Water is a favorite photography subject, but it's not only rushing waterfalls, crashing waves and peacefully flowing rivers that draw us in.

Zooming in — way in — on tiny droplets of water opens up a whole new world as the camera captures the light and color reflected and refracted by water. Even tiny images within the drops themselves can become the centerpiece of a photograph. The following photos are examples of the beauty dew drops add to the world.

Water makes simple things look intricate. Water makes simple things look intricate. (Photo: alexsvirid/Shutterstock)

Tip: You don't have to wait for a damp morning to capture dew drop photos. Use a water bottle and mist the flowers, grasses or other objects that you want to photograph with water droplets. You can then also control just how many droplets are featured in your photo.

Capture images within images using water drops. Capture images within images using water drops. (Photo: surut/Shutterstock)

Tip: To capture dew drops that refract objects, photographers make use of a technique called focus stacking. This means taking several photographs with a slightly different point of focus and then stacking them in post-processing. Here is a tutorial on how to capture images like the one above.

The spines of a desert-dwelling cactus are decorated with droplets. The spines of a desert-dwelling cactus are decorated with droplets. (Photo: Chayasit Fangem/Shutterstock)

Tip: Use a background that helps set off your water droplets. A solid color, or a blurred background that isn't too complicated, will help your water droplets stand out and keep viewers' attention on the detail within the drops themselves, rather than on what else is going on in the image.

The needles of a blue spruce are spruced up with drops of dew. The needles of a blue spruce are spruced up with drops of dew. (Photo: Studio 37/Shutterstock)

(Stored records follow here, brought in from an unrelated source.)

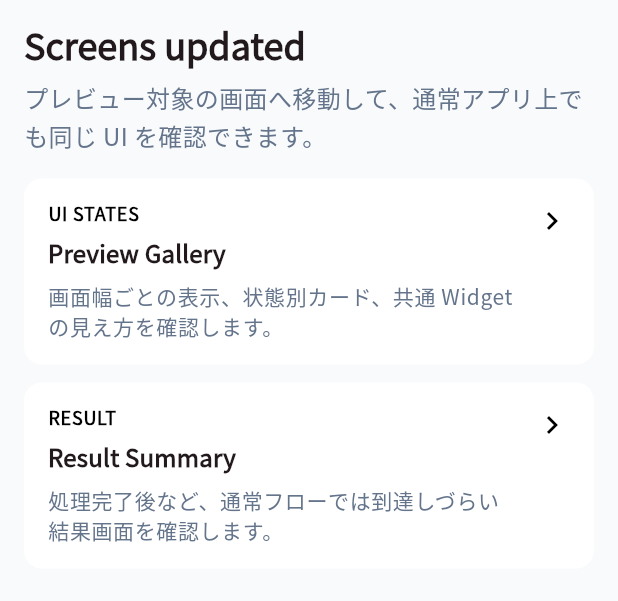
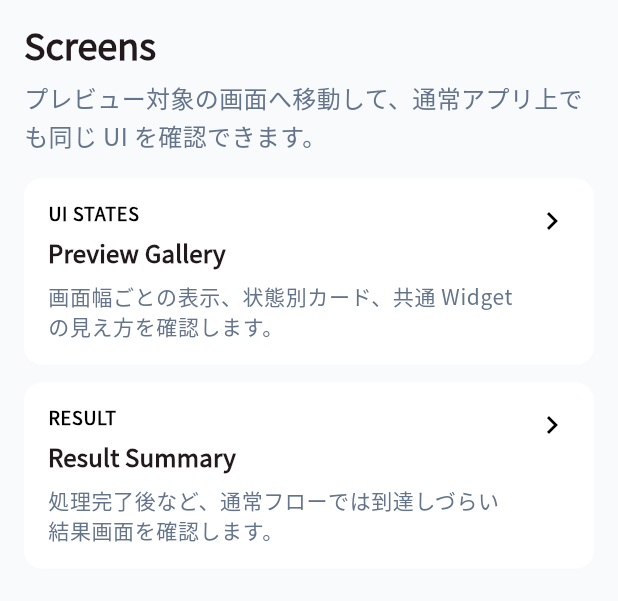
Before and after one commit to sakusaku3939/flutter-widget-previewer-test, a Flutter app: the screen it shows after launch, on a phone screen of 412 x 824 dp, the part 84-685 px from its top. Run offline on Flutter 3.47's test engine with Material 3 defaults, Android fonts, the phone set to English and light mode, and no system bars; our stand-ins replace flutter_riverpod.

Commit message:
Revert temporary VRT diff

```diff
--- a/lib/src/presentation/screens/home/home_screen.dart
+++ b/lib/src/presentation/screens/home/home_screen.dart
@@ -42,7 +42,7 @@ class HomeContent extends StatelessWidget {
     return Column(
       crossAxisAlignment: CrossAxisAlignment.start,
       children: [
-        Text('Screens updated', style: theme.textTheme.headlineSmall),
+        Text('Screens', style: theme.textTheme.headlineSmall),
         const SizedBox(height: 8),
         Text(
           'プレビュー対象の画面へ移動して、通常アプリ上でも同じ UI を確認できます。',
```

Tip: Think about capturing patterns, designs and textures with your dew drop photos. Droplets on the end of each spruce needle create a fan-like design of little jewels. Selective focus with a shallow depth of field keeps the focus on just a few of the needles and simplifies the photo, while still hinting at the texture from the needles in the background.

drops add color and interest to a dry leaf. Water drops add color and interest to a dry leaf. (Photo: pizla09/Shutterstock)

Tip: You can magnify the texture of the surface of an object with water droplets, such as with the leaf above. Get creative with how you can use dew drops to amplify the intricate details of an object.

This spider web is bejeweled with dew. This spider web is bejeweled with dew. (Photo: Pitiya Phinjongsakundit/Shutterstock)

Tip: To get water droplets that are larger, add a little glycerine to your water bottle. The nontoxic substance helps water particles bind together, so instead of just mist, you'll be able to get some larger water drops of the size that allow you to photograph refracted images and other creative compositions.

A colorful background is doubled when water is added to the scene. A colorful background is doubled when water is added to the scene. (Photo: sss615/Shutterstock)

Tip: A good macro lens and extension tubes are the best way to capture dew drop photos, but don't let a lack of equipment stop you from trying. You can also use a zoom lens. Get your subject close to your lens and zoom all the way in to blur your background. Experiment with creative ideas while you save up for gear specific to macro photography.

Water drops not only add interest to the subject, but can also create beautiful bokeh in the background. Water drops not only add interest to the subject, but can also create beautiful bokeh in the background. (Photo: siriwat wongchana/Shutterstock)

Tip: Always use a tripod when photographing water droplets to ensure you have a nice, sharp image. Camera shake, combined with any breeze or vibration causing the water to tremble, will result in a fuzzy photo. So minimize shake where you can by putting your camera on a tripod. Your photos will be that much more sharp, and that much more amazing.

A little water goes a long way in making a creative photograph. A little water goes a long way in making a creative photograph. (Photo: Kuttelvaserova Stuchelova/Shutterstock)

Jaymi Heimbuch ( @jaymiheimbuch ) focuses on wildlife conservation and animal news from her home base in San Francisco.